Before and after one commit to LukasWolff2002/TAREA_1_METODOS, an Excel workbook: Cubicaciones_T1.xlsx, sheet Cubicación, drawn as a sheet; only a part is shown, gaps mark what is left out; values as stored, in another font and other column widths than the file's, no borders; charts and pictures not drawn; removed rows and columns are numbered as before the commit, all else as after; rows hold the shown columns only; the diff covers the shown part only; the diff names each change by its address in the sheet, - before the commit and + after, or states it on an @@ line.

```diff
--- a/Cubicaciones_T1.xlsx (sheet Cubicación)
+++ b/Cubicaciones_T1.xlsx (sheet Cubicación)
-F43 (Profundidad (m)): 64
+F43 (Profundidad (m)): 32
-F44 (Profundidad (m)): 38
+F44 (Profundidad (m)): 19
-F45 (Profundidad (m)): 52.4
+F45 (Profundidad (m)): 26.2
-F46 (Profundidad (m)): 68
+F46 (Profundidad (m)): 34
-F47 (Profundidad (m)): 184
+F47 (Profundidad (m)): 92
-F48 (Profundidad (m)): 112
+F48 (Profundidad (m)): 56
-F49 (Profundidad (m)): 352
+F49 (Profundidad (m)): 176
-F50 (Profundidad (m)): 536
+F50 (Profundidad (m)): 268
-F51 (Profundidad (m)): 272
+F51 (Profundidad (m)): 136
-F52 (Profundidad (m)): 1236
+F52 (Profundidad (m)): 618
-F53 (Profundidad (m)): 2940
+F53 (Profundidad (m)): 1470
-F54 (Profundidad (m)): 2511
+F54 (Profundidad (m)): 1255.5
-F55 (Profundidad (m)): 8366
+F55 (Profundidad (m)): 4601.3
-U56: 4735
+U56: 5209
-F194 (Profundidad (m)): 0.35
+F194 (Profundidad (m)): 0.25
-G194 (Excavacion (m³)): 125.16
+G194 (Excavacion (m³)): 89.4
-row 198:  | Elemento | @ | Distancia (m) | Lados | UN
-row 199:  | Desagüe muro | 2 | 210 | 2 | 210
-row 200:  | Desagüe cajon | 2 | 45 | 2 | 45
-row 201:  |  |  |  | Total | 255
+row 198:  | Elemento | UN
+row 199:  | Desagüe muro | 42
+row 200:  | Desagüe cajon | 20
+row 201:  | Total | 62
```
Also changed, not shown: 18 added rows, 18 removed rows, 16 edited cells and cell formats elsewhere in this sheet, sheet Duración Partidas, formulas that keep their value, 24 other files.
● ● ● ● ● ● ●
Work to complete |
The records above must be repeated exactly, every one of them.

Exercise response |
Before and after one commit to LukasWolff2002/TAREA_1_METODOS, an Excel workbook: Cubicaciones_T1.xlsx, sheet Cubicación, drawn as a sheet; only a part is shown, gaps mark what is left out; values as stored, in another font and other column widths than the file's, no borders; charts and pictures not drawn; removed rows and columns are numbered as before the commit, all else as after; rows hold the shown columns only; the diff covers the shown part only; the diff names each change by its address in the sheet, - before the commit and + after, or states it on an @@ line.

```diff
--- a/Cubicaciones_T1.xlsx (sheet Cubicación)
+++ b/Cubicaciones_T1.xlsx (sheet Cubicación)
-F43 (Profundidad (m)): 64
+F43 (Profundidad (m)): 32
-F44 (Profundidad (m)): 38
+F44 (Profundidad (m)): 19
-F45 (Profundidad (m)): 52.4
+F45 (Profundidad (m)): 26.2
-F46 (Profundidad (m)): 68
+F46 (Profundidad (m)): 34
-F47 (Profundidad (m)): 184
+F47 (Profundidad (m)): 92
-F48 (Profundidad (m)): 112
+F48 (Profundidad (m)): 56
-F49 (Profundidad (m)): 352
+F49 (Profundidad (m)): 176
-F50 (Profundidad (m)): 536
+F50 (Profundidad (m)): 268
-F51 (Profundidad (m)): 272
+F51 (Profundidad (m)): 136
-F52 (Profundidad (m)): 1236
+F52 (Profundidad (m)): 618
-F53 (Profundidad (m)): 2940
+F53 (Profundidad (m)): 1470
-F54 (Profundidad (m)): 2511
+F54 (Profundidad (m)): 1255.5
-F55 (Profundidad (m)): 8366
+F55 (Profundidad (m)): 4601.3
-U56: 4735
+U56: 5209
-F194 (Profundidad (m)): 0.35
+F194 (Profundidad (m)): 0.25
-G194 (Excavacion (m³)): 125.16
+G194 (Excavacion (m³)): 89.4
-row 198:  | Elemento | @ | Distancia (m) | Lados | UN
-row 199:  | Desagüe muro | 2 | 210 | 2 | 210
-row 200:  | Desagüe cajon | 2 | 45 | 2 | 45
-row 201:  |  |  |  | Total | 255
+row 198:  | Elemento | UN
+row 199:  | Desagüe muro | 42
+row 200:  | Desagüe cajon | 20
+row 201:  | Total | 62
```
Also changed, not shown: 18 added rows, 18 removed rows, 16 edited cells and cell formats elsewhere in this sheet, sheet Duración Partidas, formulas that keep their value, 24 other files.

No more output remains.